Today’s consumer is increasingly concerned with the ethics behind some of their favourite brands, whether it’s fast fashion, or a company’s attitude towards animal welfare. The debate surrounding the use of animal by-products in fashion is especially rife surrounding luxury fashion labels, such as Givenchy.
Simply put, Givenchy is not vegan whatsoever, as they continue to test on animals and use animal by-products in its fashion lines. They do, however, sell some ‘vegan’ products.
Let’s break it down.
Is Vegan The Same As Cruelty Free?
In order to be considered a vegan brand, the brand has to be cruelty free, so the terms can be used interchangeably. Givenchy would be considered as definitively non-cruelty free, because they engage in a number of practices that are directly or indirectly harmful to animals.
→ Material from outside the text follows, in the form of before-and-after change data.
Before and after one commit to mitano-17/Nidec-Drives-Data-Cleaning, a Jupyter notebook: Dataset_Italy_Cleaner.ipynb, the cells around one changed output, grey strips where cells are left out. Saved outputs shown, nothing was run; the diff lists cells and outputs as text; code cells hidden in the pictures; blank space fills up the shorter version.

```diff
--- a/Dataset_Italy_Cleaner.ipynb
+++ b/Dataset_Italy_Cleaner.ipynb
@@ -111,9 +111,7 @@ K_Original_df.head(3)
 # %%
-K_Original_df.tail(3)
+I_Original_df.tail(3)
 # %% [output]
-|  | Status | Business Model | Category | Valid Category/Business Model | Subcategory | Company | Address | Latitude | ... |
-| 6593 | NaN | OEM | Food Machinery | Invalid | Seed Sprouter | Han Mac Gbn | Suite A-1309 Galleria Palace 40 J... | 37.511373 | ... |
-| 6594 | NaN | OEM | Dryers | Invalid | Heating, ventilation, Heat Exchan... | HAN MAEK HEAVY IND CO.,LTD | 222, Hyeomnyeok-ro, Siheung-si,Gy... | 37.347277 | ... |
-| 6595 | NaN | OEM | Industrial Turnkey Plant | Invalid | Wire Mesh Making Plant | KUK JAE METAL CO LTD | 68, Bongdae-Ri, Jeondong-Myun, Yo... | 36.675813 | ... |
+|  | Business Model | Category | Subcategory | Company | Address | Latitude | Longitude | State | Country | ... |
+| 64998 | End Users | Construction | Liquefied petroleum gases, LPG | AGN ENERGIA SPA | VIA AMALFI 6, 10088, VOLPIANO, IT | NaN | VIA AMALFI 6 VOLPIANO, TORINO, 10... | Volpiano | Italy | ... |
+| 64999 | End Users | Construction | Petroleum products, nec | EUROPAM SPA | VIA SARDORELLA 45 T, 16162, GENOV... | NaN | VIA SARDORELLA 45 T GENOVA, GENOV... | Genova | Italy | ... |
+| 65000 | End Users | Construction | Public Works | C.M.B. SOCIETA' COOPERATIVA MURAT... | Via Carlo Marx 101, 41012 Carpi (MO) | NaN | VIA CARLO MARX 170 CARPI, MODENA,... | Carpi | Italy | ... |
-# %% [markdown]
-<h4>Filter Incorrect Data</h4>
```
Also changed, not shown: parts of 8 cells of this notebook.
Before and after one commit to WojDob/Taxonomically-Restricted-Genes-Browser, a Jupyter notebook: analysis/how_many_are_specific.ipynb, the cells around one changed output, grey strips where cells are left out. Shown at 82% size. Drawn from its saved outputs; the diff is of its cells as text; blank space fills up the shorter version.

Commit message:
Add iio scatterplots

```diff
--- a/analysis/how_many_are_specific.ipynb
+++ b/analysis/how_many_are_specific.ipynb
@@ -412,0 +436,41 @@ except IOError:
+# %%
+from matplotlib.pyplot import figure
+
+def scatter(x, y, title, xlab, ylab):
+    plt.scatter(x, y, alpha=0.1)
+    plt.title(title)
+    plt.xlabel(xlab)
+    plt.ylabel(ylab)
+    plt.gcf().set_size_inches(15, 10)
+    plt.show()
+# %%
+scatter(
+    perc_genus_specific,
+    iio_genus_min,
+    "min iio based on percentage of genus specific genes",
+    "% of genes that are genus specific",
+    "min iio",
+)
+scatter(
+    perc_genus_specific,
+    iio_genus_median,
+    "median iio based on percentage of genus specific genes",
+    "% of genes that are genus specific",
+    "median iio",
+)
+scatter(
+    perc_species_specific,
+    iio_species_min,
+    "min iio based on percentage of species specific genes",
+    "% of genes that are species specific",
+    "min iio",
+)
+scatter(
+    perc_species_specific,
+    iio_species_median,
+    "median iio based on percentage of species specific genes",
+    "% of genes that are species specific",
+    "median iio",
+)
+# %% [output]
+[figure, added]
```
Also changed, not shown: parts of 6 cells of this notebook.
These practices include testing on animals, using suppliers that test on animals, allowing third-party companies to test on animals on their behalf, or they supply cosmetics to countries where animal testing is required by law, such as mainland China.
Do Givenchy Offer Vegan Products?
Despite selling cosmetics in the Chinese markets and engaging in animal testing, Givenchy do offer some vegan alternatives to some of their products, such as the vegan version of the Givenchy Antigona bag. This is becoming an increasingly popular move by a lot of high-end luxury brands, as they are now able to provide the growing vegan market with versions of some of their most popular and iconic pieces.
Whilst this is clearly a positive step in the right direction for a lot of concerned customers, this doesn’t necessarily negate the anti-vegan damage that the brand carries out in its other, more mainstream lines. A lot of vegan and ethically-minded consumers still find it problematic to purchase vegan products from brands that still carry out non-vegan practices, because they are ultimately still supporting practices that they disagree with.
How Can Givenchy Do More?
Givenchy clearly have a long way to go to improve their status among vegan consumers, but for a large luxury brand such as themselves, this is not an easy process for them to undertake. To be truly cruelty free, brands would have to stop selling in places such as mainland China, which is obviously a very large market that provides a lot of profit for the company. Large luxury brands such as Givenchy will always prioritise their client base and profit margins over animal welfare, certainly for the foreseeable future.
Until Givenchy ceases to engage in animal testing, using by-products such as leather, and selling their products, most notably cosmetics, in countries that continue to require animal testing by law, then Givenchy will never be considered truly vegan, even in spite of their few vegan offerings.